Title: Skeleton hiccups
Author: Margaret Cuyler
Illustrator: S.D. Schindler
Genre: Picture Book, Halloween
Age: 0 – 7

Summary and Review: This one is funny. The only downside is that my son doesn’t remember ever having the hiccups, so he doesn’t relate very well. But he loves it and reads it out loud to himself all the time–at least the “hic, hic, hic” part. Skeleton tries to get rid of the hiccups with a lot of traditional ways, but the water he tries to drink upside down goes right through him. He has other similar problems. Ghost is trying to help, and finally Ghost gets an idea that cures Skeleton once and for all. (Hint: it involves a mirror.)

Title:  Skeleton Bones and Goblin Groans
Author: Amy E. Sklansky
Illustrator: Karen Dismukes
Genre: Poems, Picture Book
Age: 0 – 7

Summary and Review: This is a collection of cute Halloween poems. Fun to read out loud.


What about you? Any great Halloween stories? Or skeleton stories? Or fairy tales about the undead? What are your kids into right now?

October 28, 2010

Leave the windows open for the bats

This was a Halloween present, and rightfully so, as the characters are bats, who are unfortunately mostly appreciated by the general populice only around the end of October as only as decorative designs. (Although, I think their rep is growing as people hang more bat houses to get rid of mosquitoes.)

But I love a book that uses a usually overlooked animal as its hero.  And Bats at the Library does just that.

Title: Bats at the Library
Author/Illustrator: Brian Lies
: Picture Book
Age: 0 – 7

Summary and Review:

It’s nighttime, and the bats have eaten and played.  They find they are, well, slightly bored.  But then a rumor spreads–a window has been left open at the library, so the fun is just about to begin!  There is storytime, shaddow puppets with the overhead projector, water play in the drinking fountain, illicit use of the copy machine, and imaginations running wild when the bats enter the magical world of storybooks.  It’s just about the best time at the library anyone could imagine, and the illustrations that accompany the story are fun and gorgeous–and, because this is a nocturnal story, darker and different from other picture book you may be more used to reading.

Brian Lies has a newer book out, too, Bats at the Ballgame, which you can preview here, and which I cannot wait to buy, as it has always been a goal of mine (and my toddler’s) to own every baseball book possible, and it is a newer goal of mine to own more of Brian Lies’s Bat books!  (There’s another one I haven’t seen about the beach as well.)

Possible conversations to have with your kids:

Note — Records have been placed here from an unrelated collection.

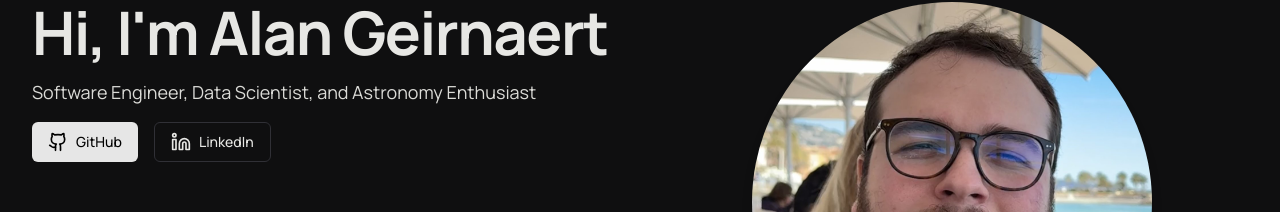
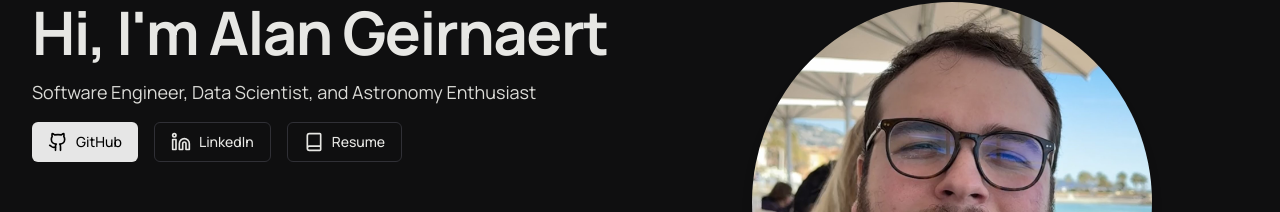
Before and after one commit to alangnt/portfolio, a Next.js app: page / in a window 1280 px wide. Shown: the part 142-354 px from the top of the page. Built offline with nearby package versions, Linux system fonts and the light colour scheme.

Commit message:
update resume

```diff
--- a/components/component/landing-page.tsx
+++ b/components/component/landing-page.tsx
@@ -4,6 +4,7 @@ import Link from "next/link"
 import Image from "next/image"
 
 import * as Icons from "@/components/ui/icons"
+import { Book } from "lucide-react"
 
 import React, { useState } from "react"
 
@@ -170,6 +171,17 @@ export default function LandingPage() {
                   <Button variant="outline">
                     <Icons.LinkedinIcon className="mr-2 h-5 w-5" />
                     LinkedIn
+                  </Button>
+                </Link>
+
+                <Link
+                  href="/resume/cv_Alan_en.pdf"
+                  target="_blank"
+                  prefetch={false}
+                >
+                  <Button variant="outline">
+                    <Book className="mr-2 h-5 w-5" />
+                    Resume
                   </Button>
                 </Link>
 
```
Also changed, not shown: 1 other file (tests, documents, lock files or other folders).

Well, for starters, you might have to explain what an overhead projector is.  Even to the older ones.  Maybe especially to the older ones–younger ones are used to technology they haven’t seen before.


The is a great book for learning how to notice detail in the illustrations.  What are the bats doing in each of the pictures?  Why do they hang upside down?  Why are the pictures so dark?  What kinds of books are the bats reading?  What kinds of games are the playing?  Ask your child to get involved with the pictures–not to merely glance at them, but to truly appreciate them and learn to be observant.  That’s the first thing their first science teacher is going to teach them, and it’s an important skill whether they grow up to be an ecologist, a photojournalist, or just an empathetic human being.  So teach them to really look, to watch, to make observations about the pictures and let you know what they are learning.

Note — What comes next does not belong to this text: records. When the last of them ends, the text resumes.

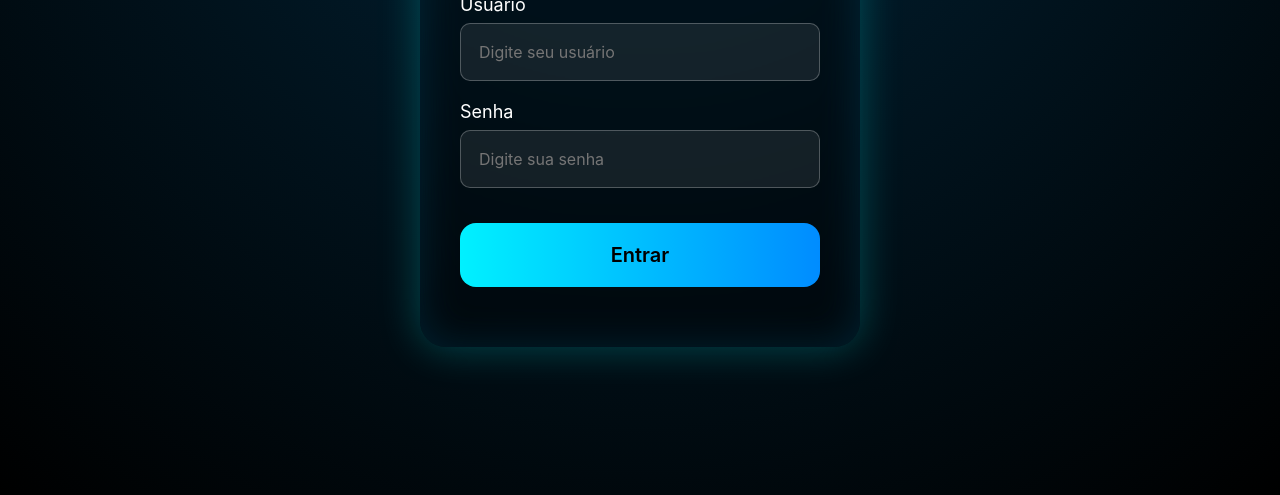
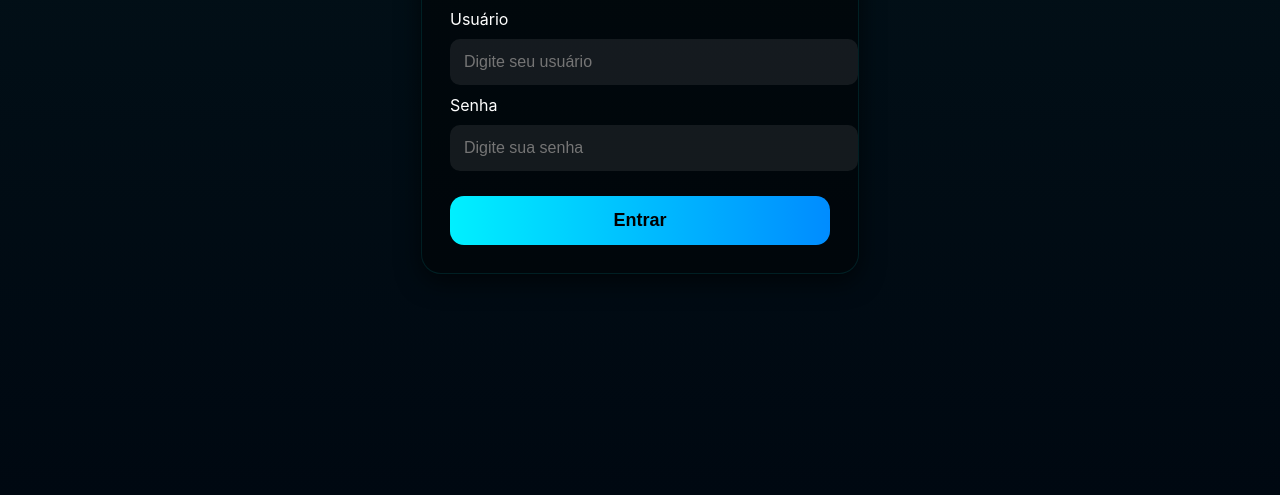
Before and after one commit to christophergresende-hub/Revitarium, a plain HTML site: page index.html in a window 1280 px wide. Shown: the part 305-800 px from the top of the page. Drawn offline with Linux system fonts and the light colour scheme.

Commit message:
Update index.html

```diff
--- a/index.html
+++ b/index.html
@@ -1,31 +1,69 @@
-<!DOCTYPE html>
+<!doctype html>
 <html lang="pt-BR">
 <head>
-  <meta charset="UTF-8" />
-  <meta name="viewport" content="width=device-width, initial-scale=1.0" />
-  <title>Revitarium – Login</title>
-  <link rel="stylesheet" href="Revitarium/app/style-index.css" />
+<meta charset="utf-8">
+<meta name="viewport" content="width=device-width,initial-scale=1">
+<title>Login – Revitarium</title>
+
+<style>
+body{
+  margin:0; font-family:Inter,Arial;
+  background:linear-gradient(180deg,#03131a,#000811);
+  height:100vh; display:flex; align-items:center; justify-content:center;
+  color:#fff;
+}
+.card{
+  width:90%; max-width:380px; padding:28px;
+  background:rgba(0,0,0,0.45);
+  border-radius:20px; border:1px solid rgba(0,255,255,0.1);
+  box-shadow:0 8px 25px rgba(0,0,0,0.6);
+}
+h1{ text-align:center; color:#00e6ff; font-size:32px; margin:0 0 25px 0; }
+input{
+  width:100%; padding:14px; margin:10px 0;
+  border-radius:10px; border:none; background:rgba(255,255,255,0.08);
+  font-size:16px; color:#fff;
+}
+button{
+  width:100%; padding:14px; margin-top:15px;
+  border:none; border-radius:14px; cursor:pointer; font-weight:700;
+  background:linear-gradient(90deg,#00f0ff,#008cff);
+  color:#000; font-size:18px;
+}
+</style>
 </head>
+<body>
 
-<body>
-  <main class="page">
-    <section class="login-wrap">
-      <div class="login-card">
-        <h1 class="brand">Revitarium</h1>
+<div class="card">
+  <h1>Revitarium</h1>
 
-        <form id="loginForm">
-          <label>Usuário</label>
-          <input id="user" type="text" placeholder="Digite seu usuário" />
+  <label>Usuário</label>
+  <input id="user" placeholder="Digite seu usuário">
 
-          <label>Senha</label>
-          <input id="pass" type="password" placeholder="Digite sua senha" />
+  <label>Senha</label>
+  <input id="pass" type="password" placeholder="Digite sua senha">
 
-          <button class="btn" type="submit">Entrar</button>
-        </form>
-      </div>
-    </section>
-  </main>
+  <button onclick="login()">Entrar</button>
+</div>
 
-  <script src="Revitarium/app/app.js" defer></script>
+<script>
+function login(){
+  const u = document.getElementById("user").value.trim();
+  const p = document.getElementById("pass").value.trim();
+
+  if(u === "" || p === ""){
+    alert("Preencha usuário e senha!");
+    return;
+  }
+
+  if(u === "admin" && p === "123"){
+    localStorage.setItem("rev_user","admin");
+    window.location.href = "revitarium-full.html";
+  } else {
+    alert("Usuário ou senha incorretos!");
+  }
+}
+</script>
+
 </body>
 </html>
```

Ask them what they might do at the library if they were there all night long with no adults.  Or maybe ask them what they would do at the library if they were five inches tall.  Encourage your kids to think outside the comfort zone of normal ideas and really engage their imaginative muscle.  Like observation skills, the imagination is really good for future schooling, too.  And for being empathetic.  And painting.  And, unfortunately, probably useful in today’s journalism culture as well.